[Given data Boundary: Start]

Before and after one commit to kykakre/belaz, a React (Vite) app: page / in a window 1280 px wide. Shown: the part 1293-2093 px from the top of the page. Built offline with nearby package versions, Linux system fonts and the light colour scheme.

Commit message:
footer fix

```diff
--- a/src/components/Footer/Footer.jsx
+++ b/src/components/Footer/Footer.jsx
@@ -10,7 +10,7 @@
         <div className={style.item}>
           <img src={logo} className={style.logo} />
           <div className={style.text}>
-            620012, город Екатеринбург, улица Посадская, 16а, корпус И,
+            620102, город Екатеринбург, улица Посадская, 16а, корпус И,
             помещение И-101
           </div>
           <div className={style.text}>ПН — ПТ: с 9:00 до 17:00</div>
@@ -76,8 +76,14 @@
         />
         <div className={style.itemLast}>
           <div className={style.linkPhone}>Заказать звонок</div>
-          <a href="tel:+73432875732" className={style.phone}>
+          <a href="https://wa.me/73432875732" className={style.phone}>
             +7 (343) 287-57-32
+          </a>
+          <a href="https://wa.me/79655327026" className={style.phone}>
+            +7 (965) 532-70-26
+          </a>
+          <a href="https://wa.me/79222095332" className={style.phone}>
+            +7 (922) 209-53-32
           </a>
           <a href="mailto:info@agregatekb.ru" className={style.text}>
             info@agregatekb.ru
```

[Given data Boundary: End]

* **Task description**
Retype each entry without altering a single word.

* **Answer for the task**
Before and after one commit to kykakre/belaz, a React (Vite) app: page / in a window 1280 px wide. Shown: the part 1293-2093 px from the top of the page. Built offline with nearby package versions, Linux system fonts and the light colour scheme.

Commit message:
footer fix

```diff
--- a/src/components/Footer/Footer.jsx
+++ b/src/components/Footer/Footer.jsx
@@ -10,7 +10,7 @@
         <div className={style.item}>
           <img src={logo} className={style.logo} />
           <div className={style.text}>
-            620012, город Екатеринбург, улица Посадская, 16а, корпус И,
+            620102, город Екатеринбург, улица Посадская, 16а, корпус И,
             помещение И-101
           </div>
           <div className={style.text}>ПН — ПТ: с 9:00 до 17:00</div>
@@ -76,8 +76,14 @@
         />
         <div className={style.itemLast}>
           <div className={style.linkPhone}>Заказать звонок</div>
-          <a href="tel:+73432875732" className={style.phone}>
+          <a href="https://wa.me/73432875732" className={style.phone}>
             +7 (343) 287-57-32
+          </a>
+          <a href="https://wa.me/79655327026" className={style.phone}>
+            +7 (965) 532-70-26
+          </a>
+          <a href="https://wa.me/79222095332" className={style.phone}>
+            +7 (922) 209-53-32
           </a>
           <a href="mailto:info@agregatekb.ru" className={style.text}>
             info@agregatekb.ru
```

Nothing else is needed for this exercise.